What to Order
Siren’s menu changes with the season and Fonner’s inspiration, so don’t get too wedded to a single dish. For example, her famous dumplings are only sometimes available, but if they are when you visit, don’t hesitate. With that said, below are our favorites.
Some restaurateurs aim to fill a void. Others give us something we never knew we needed. An unassuming neighborhood restaurant featuring $35 rotisserie chickens? Birdhouse is the most surprising hit in years.
To be fair, that’s not exactly what Liz Broyles and Tim Popa set out to create when they opened their restaurant in 2021. Their inspiration was much simpler. They found so much enjoyment in the food they cook for each other at home, they thought: “Why not see if others like it, too?”

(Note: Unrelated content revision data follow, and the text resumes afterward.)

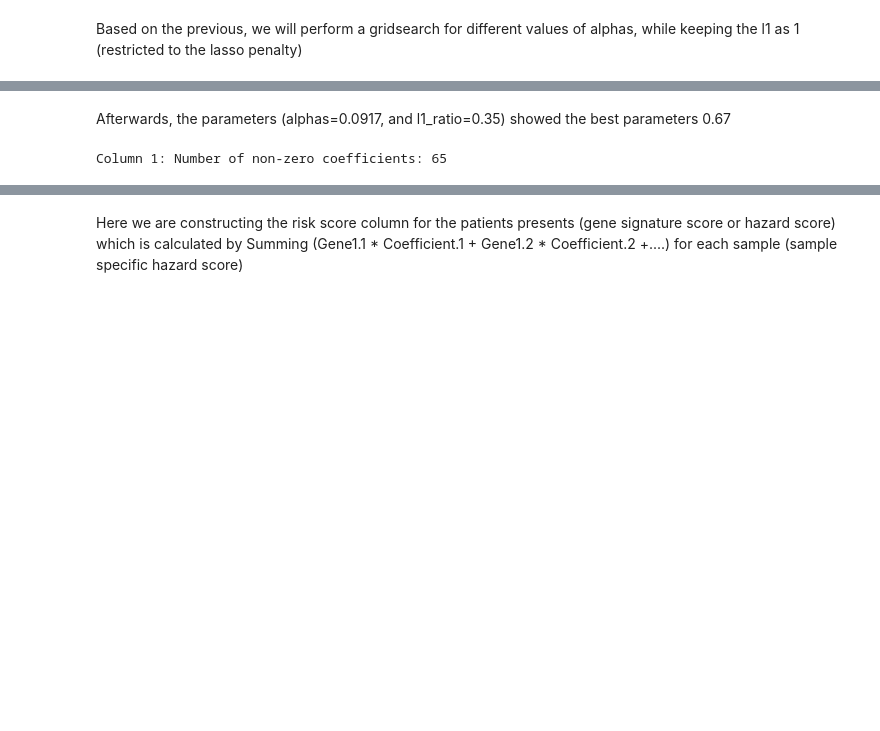
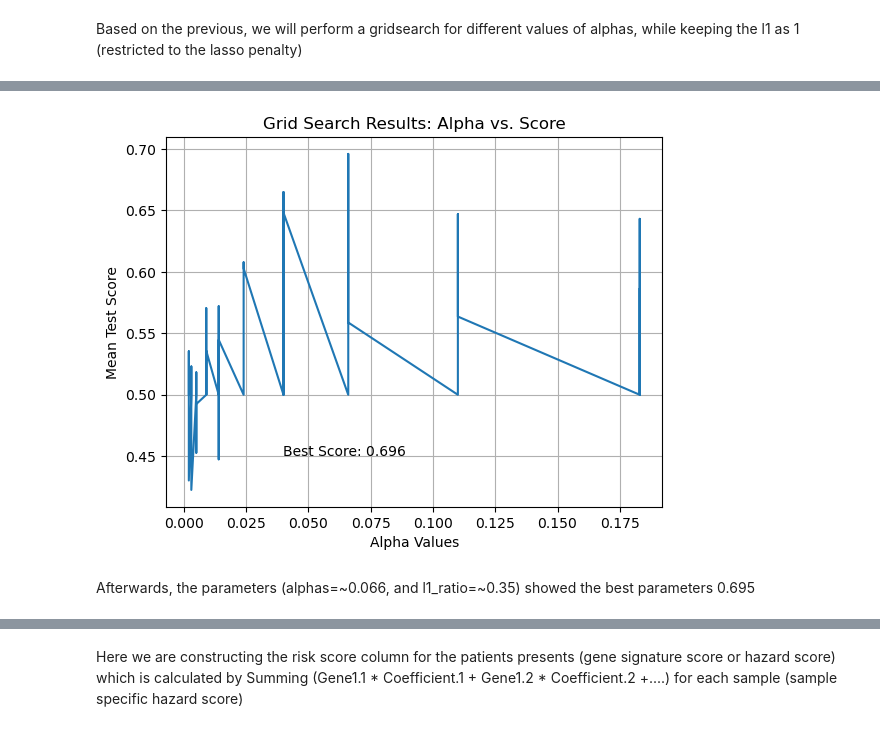
Before and after one commit to RadwanDerbala-1/Lassocox-Signature, a Jupyter notebook: Source/Project Stad.ipynb, the cells around one changed output, grey strips where cells are left out. Saved outputs shown, nothing was run; the diff lists cells and outputs as text; code cells hidden in the pictures; blank space fills up the shorter version.

```diff
--- a/Source/Project Stad.ipynb
+++ b/Source/Project Stad.ipynb
@@ -235,5 +265,26 @@ Grid Search Results:
 399        0.000000
 
 [400 rows x 3 columns]
+# %%
+alphas = cv_results["param_alphas"].apply(lambda x: x[0])  # Extract alpha values
+scores = cv_results["mean_test_score"]  # Extract mean test scores
+
+
+plt.plot(alphas, scores)
+
+# Customize plot elements
+plt.xlabel("Alpha Values")
+plt.ylabel("Mean Test Score")
+plt.title("Grid Search Results: Alpha vs. Score")
+plt.grid(True)  # Add grid lines
+
+# Optional: Annotate the best score
+best_alpha = alphas[scores.argmax()]  # Find the alpha with the best score
+best_score = scores.max()
+plt.annotate(f"Best Score: {best_score:.3f}", xy=(best_alpha, best_score), xytext=(0.04, 0.45))
+
+plt.show()
+# %% [output]
+[figure, added]
 # %% [markdown]
-Afterwards, the parameters (alphas=0.0917, and l1_ratio=0.35) showed the best parameters 0.67
+Afterwards, the parameters (alphas=~0.066, and l1_ratio=~0.35) showed the best parameters 0.695
@@ -240,5 +303,5 @@ Afterwards, the parameters (alphas=0.0917, and l1_ratio=0.35) showed the best pa
 # %%
-estimator=CoxnetSurvivalAnalysis( alphas=[0.0917], l1_ratio=0.35,alpha_min_ratio=1,verbose = 10)
+estimator=CoxnetSurvivalAnalysis( alphas=[0.066], l1_ratio=0.35,verbose = 10) # this chunk can be changed for both (with l1=1 best score and for l1=0.066 as best score)
 estimator.fit(X,Y)
 #Making the dataframe for the coefficients of each genes corresponding to that alpha value
 coefficients_lasso=pd.DataFrame(estimator.coef_, index=X.columns, columns=np.round(estimator.alphas_, 5))
@@ -247,8 +310,6 @@ alphas=estimator.alphas_
 for i, col in enumerate(coefficients_lasso.columns):
     non_zero = np.sum(coefficients_lasso[col] != 0)  # Count non-zeros in each column
     print(f"Column {i+1}: Number of non-zero coefficients: {non_zero}")
-# %% [output]
-Column 1: Number of non-zero coefficients: 65
 # %%
 
 #Plot for coefficient for each gene
```
Also changed, not shown: parts of 28 cells of this notebook.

As for the chickens, they are actually underpriced versus a normal restaurant mark-up. Unlike the mass-produced loss-leaders at supermarkets, Birdhouse’s birds are organic, free-range Cross chickens sourced from nearby Virginia farms. For farmers to make a living, the birds might sell for more than $20 each at a local butcher. At Birdhouse, with the magic the kitchen works – a brine, rotisserie roast, and blast in the oven to crisp the exterior – one chicken and a few delicious sides can make a satisfying meal for four.

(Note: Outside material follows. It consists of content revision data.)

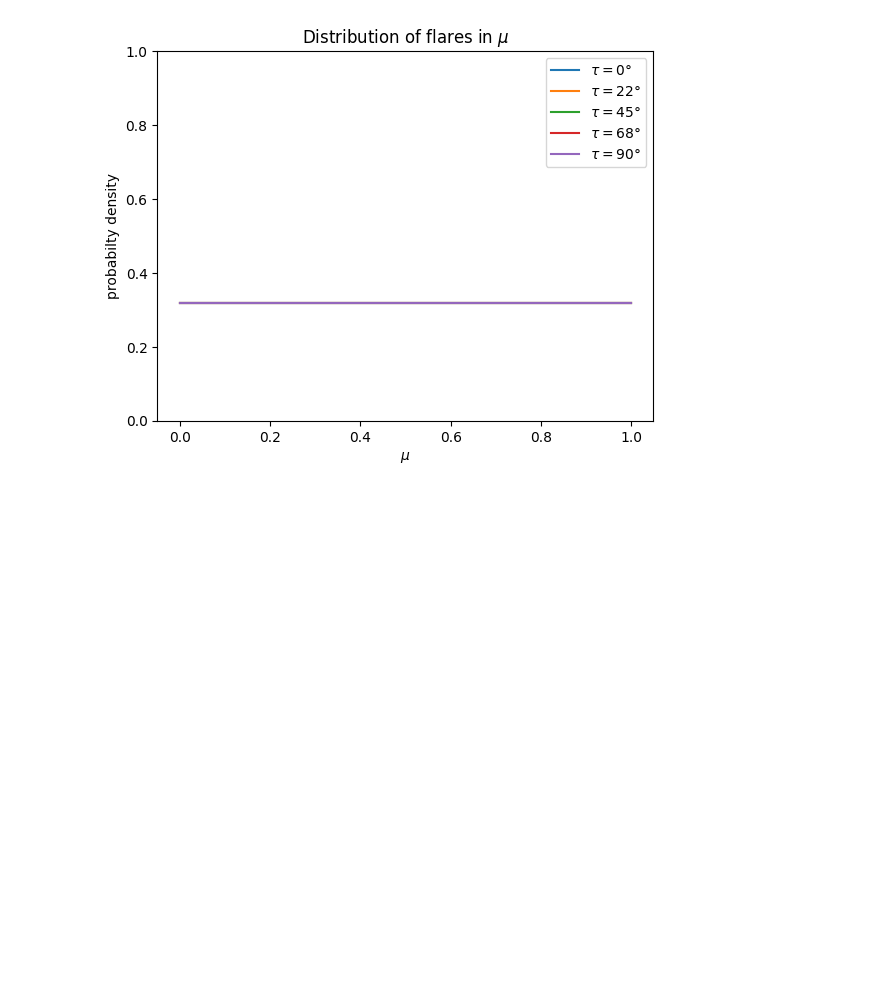
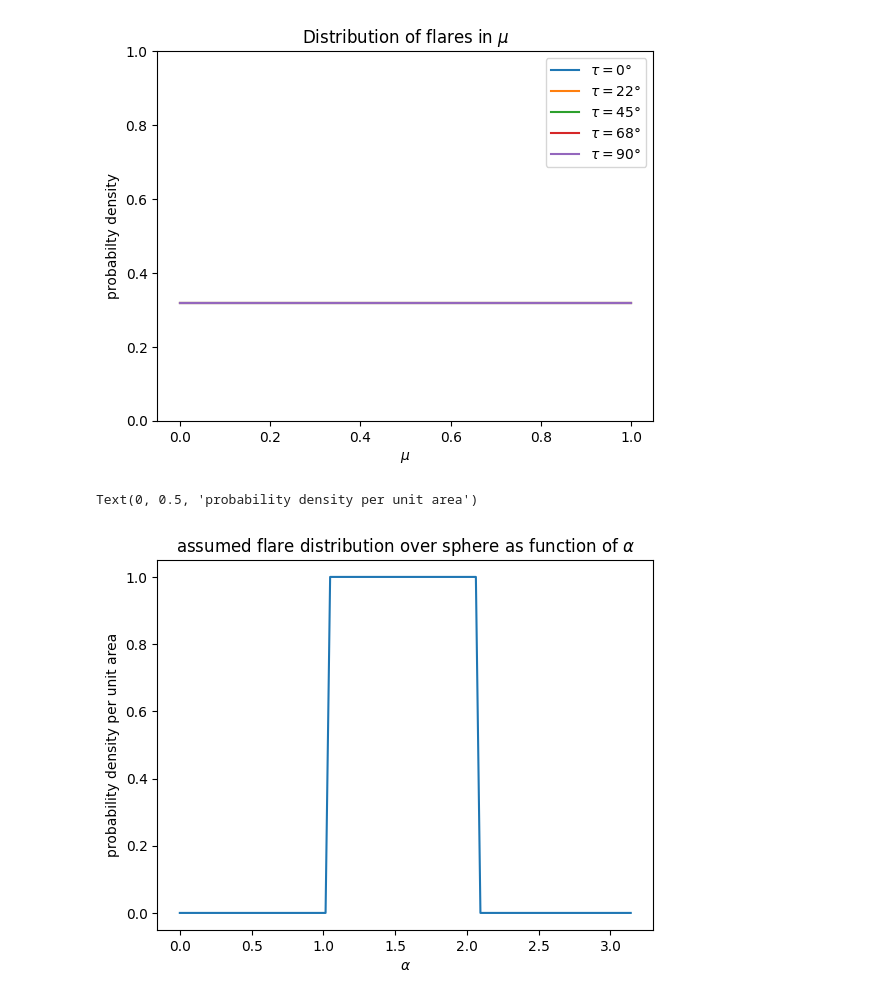
Before and after one commit to demichieldewilde/solar-flares, a Jupyter notebook: data/flare_distr/mu_dist.ipynb, the cells around one changed output. Drawn from its saved outputs; the diff is of its cells as text; code cells hidden in the pictures; blank space fills up the shorter version.

```diff
--- a/data/flare_distr/mu_dist.ipynb
+++ b/data/flare_distr/mu_dist.ipynb
@@ -185,3 +177,16 @@ plt.legend()
 1.5707963267948966 (0.3183098861837907, 3.5339496460705744e-15)
 <matplotlib.legend.Legend at 0x...>
 [figure]
+# %%
+def rho(alpha, h=30/180*np.pi):
+    return np.where(np.abs(alpha-np.pi/2) < h, 1, 0)
+
+
+alpha = np.linspace(0, np.pi, 100)
+plt.plot(alpha, rho(alpha))
+plt.title(r"assumed flare distribution over sphere as function of $\alpha$")
+plt.xlabel(r"$\alpha$")
+plt.ylabel('probability density per unit area')
+# %% [output]
+Text(0, 0.5, 'probability density per unit area')
+[figure, added]
```
Also changed, not shown: parts of 3 cells of this notebook, 3 other files.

On top of the food is warm hospitality, one of the coziest rooms in town, and wines sourced by Broyles, longtime sommelier of C&O. In sum, it’s like one of those little neighborhood restaurants on a side street in a big city, where the comfort of a pleasant night out always awaits. Like a bird’s shelter from a storm. Maybe it does fill a void after all. Either way, it belongs on The Charlottesville 29.

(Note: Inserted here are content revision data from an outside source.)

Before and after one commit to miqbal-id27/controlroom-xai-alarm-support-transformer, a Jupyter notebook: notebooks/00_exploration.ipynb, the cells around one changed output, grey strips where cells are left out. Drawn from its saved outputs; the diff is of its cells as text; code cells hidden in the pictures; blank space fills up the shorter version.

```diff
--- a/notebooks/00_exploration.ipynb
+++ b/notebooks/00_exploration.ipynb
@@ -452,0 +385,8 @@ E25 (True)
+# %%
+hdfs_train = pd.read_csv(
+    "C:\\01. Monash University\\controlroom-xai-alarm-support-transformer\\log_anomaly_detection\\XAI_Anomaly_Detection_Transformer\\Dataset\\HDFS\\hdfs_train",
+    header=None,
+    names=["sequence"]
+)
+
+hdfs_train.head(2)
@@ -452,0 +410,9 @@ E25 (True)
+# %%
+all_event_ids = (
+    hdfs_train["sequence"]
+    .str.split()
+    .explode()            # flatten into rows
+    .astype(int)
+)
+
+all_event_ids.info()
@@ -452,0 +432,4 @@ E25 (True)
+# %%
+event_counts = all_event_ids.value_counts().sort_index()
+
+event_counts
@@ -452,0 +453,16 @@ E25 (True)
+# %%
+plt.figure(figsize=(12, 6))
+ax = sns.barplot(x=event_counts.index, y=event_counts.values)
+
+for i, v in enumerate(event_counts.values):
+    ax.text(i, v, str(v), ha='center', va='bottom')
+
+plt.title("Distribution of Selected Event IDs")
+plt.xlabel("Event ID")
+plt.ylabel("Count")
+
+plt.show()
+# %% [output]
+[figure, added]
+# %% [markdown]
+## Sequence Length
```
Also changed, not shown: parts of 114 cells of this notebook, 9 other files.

What to Order
It’s never much help when servers say: “everything’s good,” but that really is the case at Birdhouse. Build a meal with whatever strikes your fancy, and you’re almost certain to be pleased. Below are our specific recommendations, as well as mentions in Best Thing I Ate All Year, where a Charlottesville chef as named a Birdhouse dish their favorite of the year.
Celery and Olive Salad
Green Pozole w/Chicken
Garlicky Marcella Beans
Best Thing I Ate All Year Picks
Celery and Olive Salad – Kate Collier (formerly, Feast!); Andrew Cole (Lampo)
Chicken Confit – Jason Becton (MarieBette)
Green Pozole w/ Chicken – Alicia Simmons (Tavola)
Rotisserie Chicken – Mitchell Beerens (Lampo); Rachel De Jong (Cou Cou Rachou)